THE DATA
..........

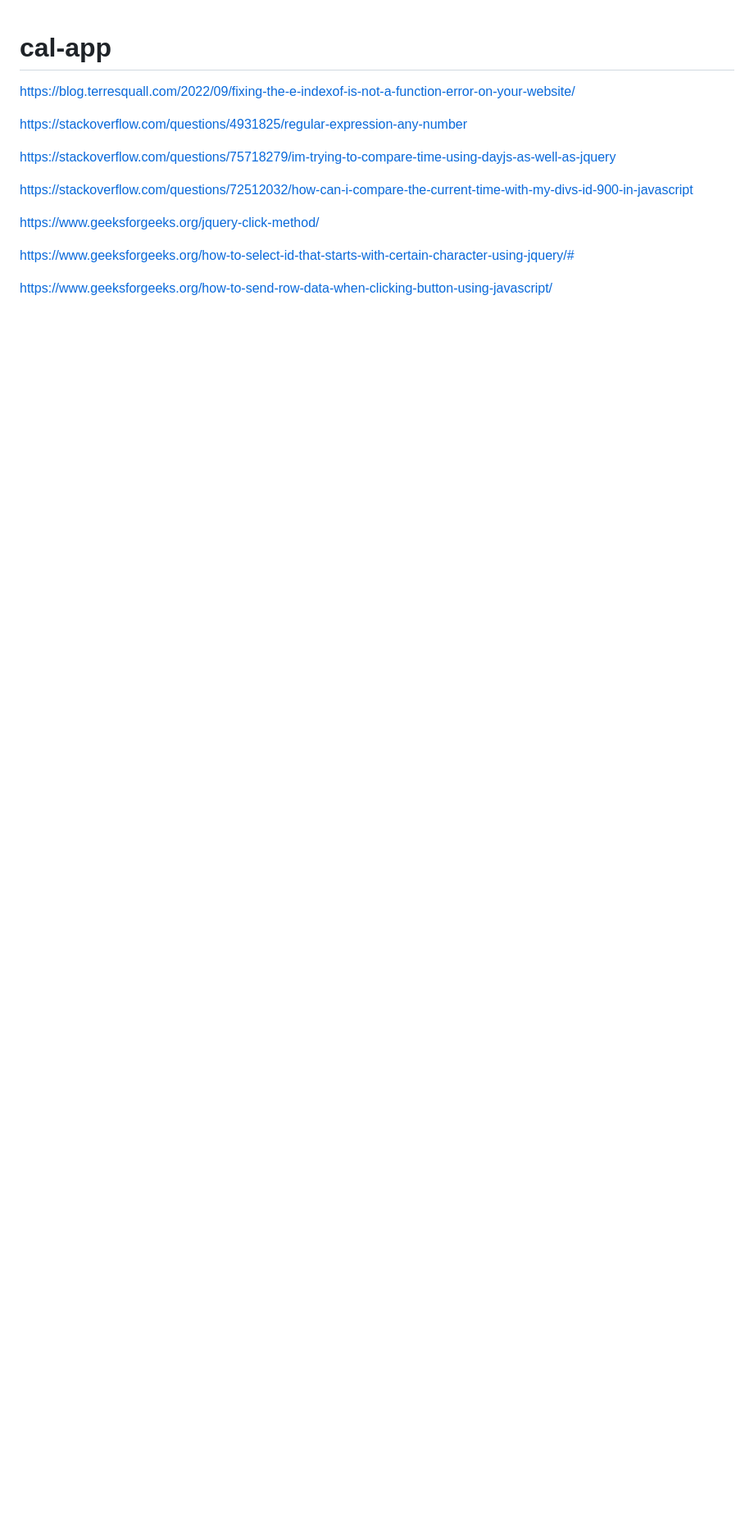
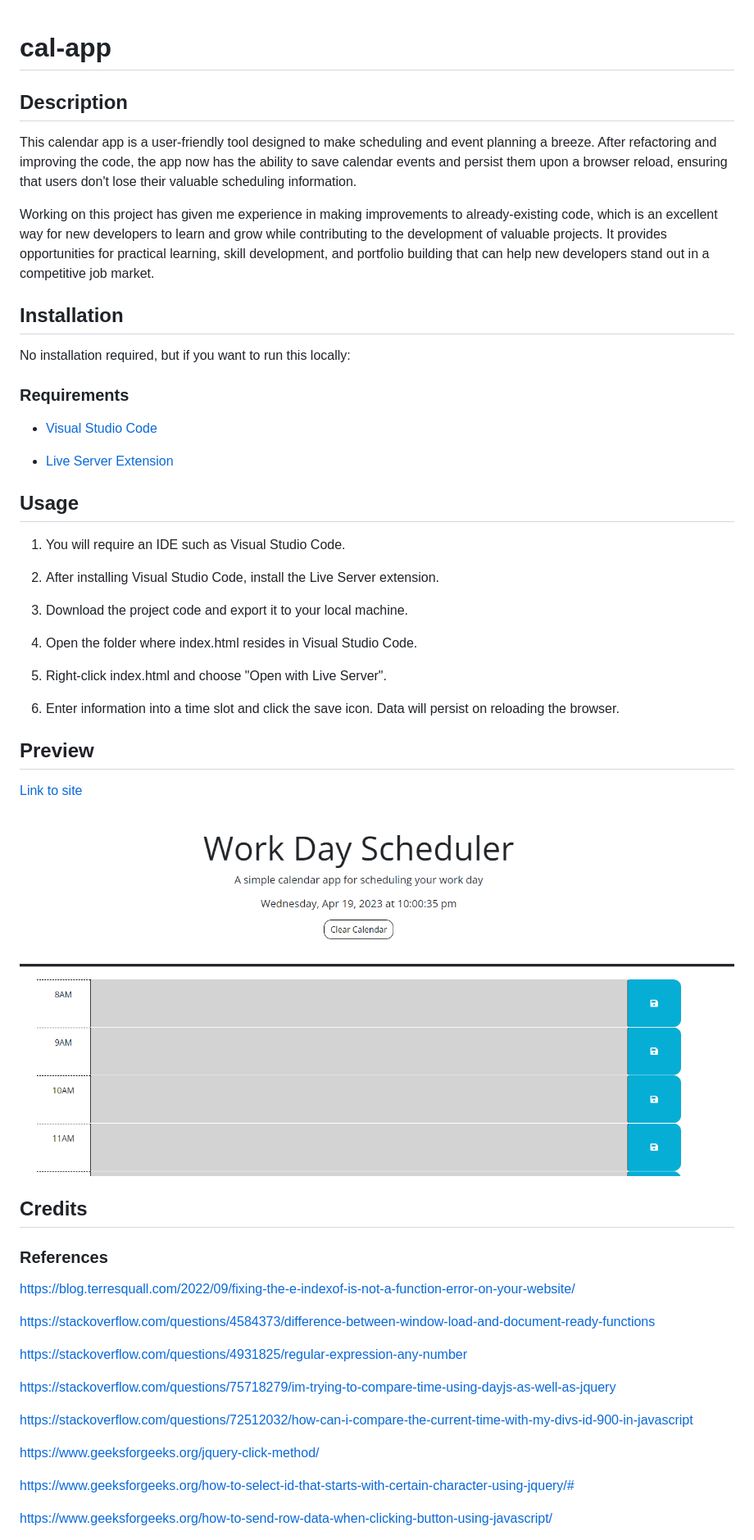
Before and after one commit to justjenb/cal-app, a Markdown page: README.md, the part around the change printed below. Shown: that part at 82% size. GitHub-like rendering; pictures changed too: assets/images/calapp.png (added); blank space fills up the shorter version.

Commit message:
Finalized functionality/formatting of js, minor changes to css, edited readme

```diff
--- a/README.md
+++ b/README.md
@@ -1,7 +1,48 @@
 # cal-app
 
+## Description
+
+This calendar app is a user-friendly tool designed to make scheduling and event planning a breeze. After refactoring and improving the code, the app now has the ability to save calendar events and persist them upon a browser reload, ensuring that users don't lose their valuable scheduling information.
+
+Working on this project has given me experience in making improvements to already-existing code, which is an excellent way for new developers to learn and grow while contributing to the development of valuable projects. It provides opportunities for practical learning, skill development, and portfolio building that can help new developers stand out in a competitive job market.
+
+## Installation
+
+No installation required, but if you want to run this locally:
+
+### Requirements
+
+- [Visual Studio Code](https://code.visualstudio.com/download)
+
+- [Live Server Extension](https://marketplace.visualstudio.com/items?itemName=ritwickdey.LiveServer)
+
+## Usage
+
+1. You will require an IDE such as Visual Studio Code.
+
+2. After installing Visual Studio Code, install the Live Server extension.
+
+3. Download the project code and export it to your local machine.
+
+4. Open the folder where index.html resides in Visual Studio Code.
+
+5. Right-click index.html and choose "Open with Live Server".
+
+6. Enter information into a time slot and click the save icon. Data will persist on reloading the browser.
+
+## Preview
+
+[Link to site](https://justjenb.github.io/cal-app/)
+
+![Screenshot of coding quiz challenge](./assets/images/calapp.png)
+
+## Credits
+
+### References
 
 https://blog.terresquall.com/2022/09/fixing-the-e-indexof-is-not-a-function-error-on-your-website/
+
+https://stackoverflow.com/questions/4584373/difference-between-window-load-and-document-ready-functions
 
 https://stackoverflow.com/questions/4931825/regular-expression-any-number
 
```
Also changed, not shown: other parts of README.md (+14 -0 lines), 3 other files.
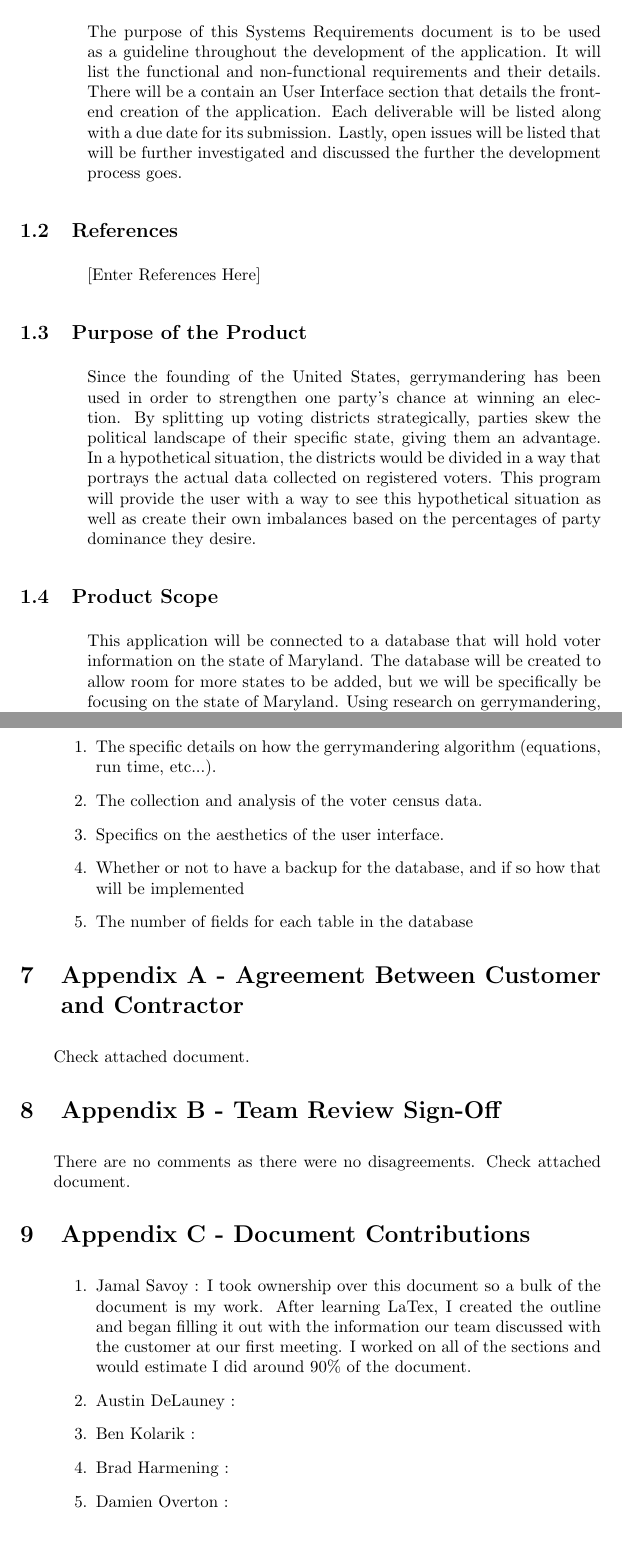
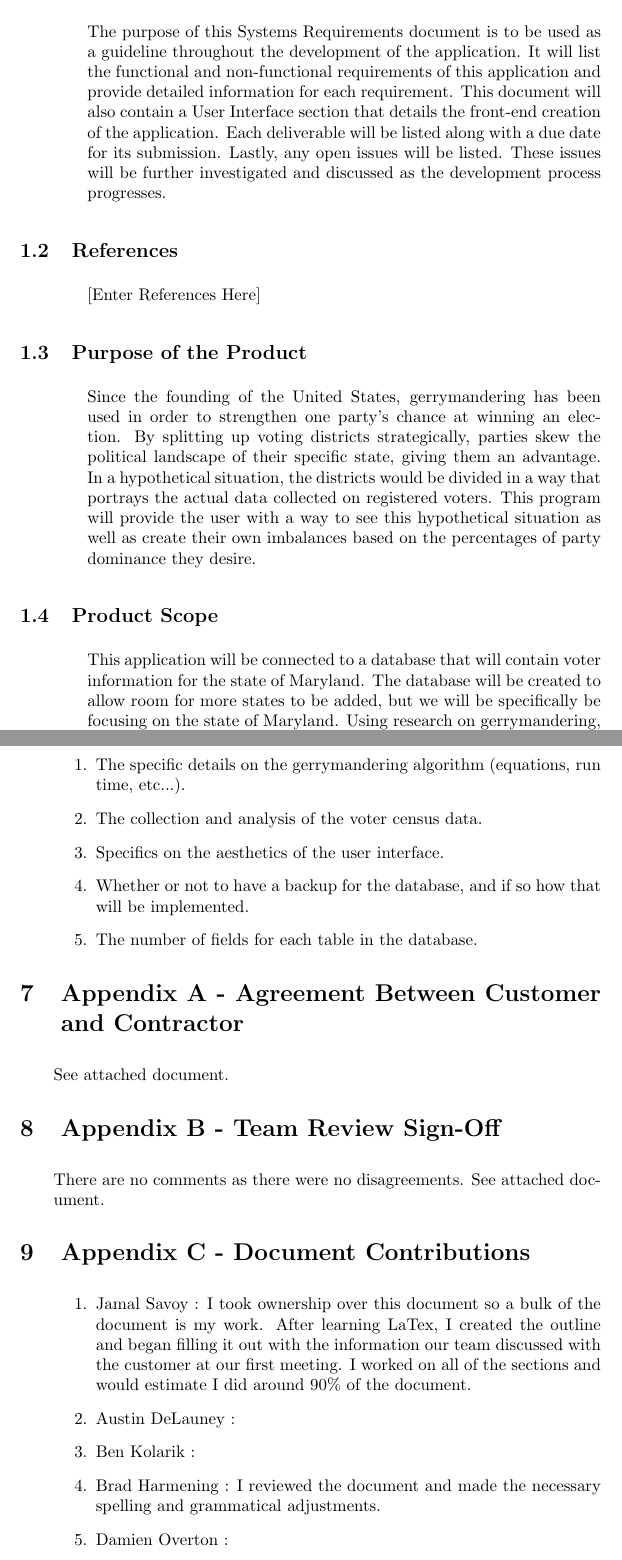
Before and after one commit to Laundry-96/Voting_Zones, a LaTeX document (SRS/Hyerus LTD System Requirements.tex): two parts of pages 3 and 7 of 7, joined at a grey line, cut so that both start at the same text, the shorter picture padded with empty space. Compiled offline with pdfLaTeX.

Commit message:
I reviewed teh SRS and made necessary spelling and grammatical changes.

```diff
--- a/SRS/Hyerus LTD System Requirements.tex
+++ b/SRS/Hyerus LTD System Requirements.tex
@@ -40,7 +40,7 @@
 
 \begin{addmargin}[4em]{0em}
 
-The purpose of this Systems Requirements document is to be used as a guideline throughout the development of the application. It will list the functional and non-functional requirements and their details. There will be a contain an User Interface section that details the front-end creation of the application. Each deliverable will be listed along with a due date for its submission. Lastly, open issues will be listed that will be further investigated and discussed the further the development process goes.
+The purpose of this Systems Requirements document is to be used as a guideline throughout the development of the application. It will list the functional and non-functional requirements of this application and provide detailed information for each requirement. This document will also contain a User Interface section that details the front-end creation of the application. Each deliverable will be listed along with a due date for its submission. Lastly, any open issues will be listed. These issues will be further investigated and discussed as the development process progresses.
 
 \end{addmargin}
 
@@ -82,7 +82,7 @@ Since the founding of the United States, gerrymandering has been used in order t
 
 \begin{addmargin}[4em]{0em}
 
-This application will be connected to a database that will hold voter information on the state of Maryland. The database will be created to allow room for more states to be added, but we will be specifically be focusing on the state of Maryland. Using research on gerrymandering, we will use Python coding to not only to efficiently gerrymander a state, but to display it on Google Earth. Once displayed, the user will be given the option to use 2 sliders that will greatly effect the gerrymander display. The first slider will decide whether the user wants the map to be more or less gerrymandered. The second slider will decide whether you want the gerrymander to favor republicans or democrats.
+This application will be connected to a database that will contain voter information for the state of Maryland. The database will be created to allow room for more states to be added, but we will be specifically be focusing on the state of Maryland. Using research on gerrymandering, we will use Python coding not only to efficiently gerrymander a state, but also to display it on Google Earth. Once displayed, the user will be given the option to use 2 sliders that will greatly effect the gerrymander display. The first slider will decide whether the user wants the map to be more or less gerrymandered. The second slider will decide whether you want the gerrymander to favor republicans or democrats.
 
 \end{addmargin}
 
@@ -254,11 +254,11 @@ An electronic file containing the following:
 
 \begin{enumerate}
 
-\item The specific details on how the gerrymandering algorithm (equations, run time, etc...).
+\item The specific details on the gerrymandering algorithm (equations, run time, etc...).
 \item The collection and analysis of the voter census data.
 \item Specifics on the aesthetics of the user interface.
-\item Whether or not to have a backup for the database, and if so how that will be implemented
-\item The number of fields for each table in the database
+\item Whether or not to have a backup for the database, and if so how that will be implemented.
+\item The number of fields for each table in the database.
 
 \end{enumerate}
 \end{addmargin}
@@ -271,7 +271,7 @@ An electronic file containing the following:
 
 \begin{addmargin}[2em]{0em}
 
-Check attached document.
+See attached document.
 
 \end{addmargin}
 
@@ -281,7 +281,7 @@ Check attached document.
 
 \begin{addmargin}[2em]{0em}
 
-There are no comments as there were no disagreements. Check attached document.
+There are no comments as there were no disagreements. See attached document.
 
 \end{addmargin}
 
@@ -299,7 +299,7 @@ There are no comments as there were no disagreements. Check attached document.
 
 \item Ben Kolarik :
 
-\item Brad Harmening :
+\item Brad Harmening : I reviewed the document and made the necessary spelling and grammatical adjustments.
 
 \item Damien Overton :
 
```
Also changed, not shown: SRS/Hyerus LTD System Requirements.pdf (added), SRS/Hyerus LTD System Requirements.tex (16 more changed lines), 4 other files.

..........

TASK TO CARRY OUT
Apply a filter for "electronic" to the data above, then copy each line that matches.

EXPECTED ANSWER
@@ -254,11 +254,11 @@ An electronic file containing the following:
@@ -271,7 +271,7 @@ An electronic file containing the following:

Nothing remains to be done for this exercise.